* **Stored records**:
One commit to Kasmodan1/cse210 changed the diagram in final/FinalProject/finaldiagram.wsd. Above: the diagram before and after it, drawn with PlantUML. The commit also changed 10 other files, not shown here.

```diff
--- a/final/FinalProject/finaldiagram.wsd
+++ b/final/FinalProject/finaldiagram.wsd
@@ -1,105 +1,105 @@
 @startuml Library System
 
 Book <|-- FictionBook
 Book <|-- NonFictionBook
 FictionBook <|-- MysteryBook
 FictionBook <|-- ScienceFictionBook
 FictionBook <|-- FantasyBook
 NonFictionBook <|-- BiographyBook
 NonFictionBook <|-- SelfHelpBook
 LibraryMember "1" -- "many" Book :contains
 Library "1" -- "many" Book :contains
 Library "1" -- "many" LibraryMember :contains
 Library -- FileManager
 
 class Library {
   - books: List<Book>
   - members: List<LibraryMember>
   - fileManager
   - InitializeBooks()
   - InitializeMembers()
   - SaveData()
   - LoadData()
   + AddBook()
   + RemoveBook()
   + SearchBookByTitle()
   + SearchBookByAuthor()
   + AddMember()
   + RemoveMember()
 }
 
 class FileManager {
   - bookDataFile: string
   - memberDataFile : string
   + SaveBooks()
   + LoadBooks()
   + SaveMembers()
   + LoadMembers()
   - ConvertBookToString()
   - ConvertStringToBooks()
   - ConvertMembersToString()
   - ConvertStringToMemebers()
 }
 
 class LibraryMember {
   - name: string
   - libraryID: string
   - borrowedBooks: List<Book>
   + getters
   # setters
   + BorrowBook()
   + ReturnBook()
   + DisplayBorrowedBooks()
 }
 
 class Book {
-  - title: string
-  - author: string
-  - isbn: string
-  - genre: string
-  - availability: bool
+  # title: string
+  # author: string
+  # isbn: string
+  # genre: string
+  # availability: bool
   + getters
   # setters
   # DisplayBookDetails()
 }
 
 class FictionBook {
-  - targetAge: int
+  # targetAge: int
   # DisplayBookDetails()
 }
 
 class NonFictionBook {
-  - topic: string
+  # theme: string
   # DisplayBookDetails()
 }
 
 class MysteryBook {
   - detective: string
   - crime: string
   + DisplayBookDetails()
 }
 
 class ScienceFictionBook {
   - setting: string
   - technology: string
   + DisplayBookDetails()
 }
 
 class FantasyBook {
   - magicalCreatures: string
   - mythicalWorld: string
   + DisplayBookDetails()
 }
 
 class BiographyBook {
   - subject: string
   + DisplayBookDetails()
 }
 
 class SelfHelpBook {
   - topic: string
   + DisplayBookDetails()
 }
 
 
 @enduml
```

* **AIM OF THE TASK**:
The answer must consist of every line from the entries above that contains the string "finaldiagram".

* **EXPECTED ANSWER**:
One commit to Kasmodan1/cse210 changed the diagram in final/FinalProject/finaldiagram.wsd. Above: the diagram before and after it, drawn with PlantUML. The commit also changed 10 other files, not shown here.
--- a/final/FinalProject/finaldiagram.wsd
+++ b/final/FinalProject/finaldiagram.wsd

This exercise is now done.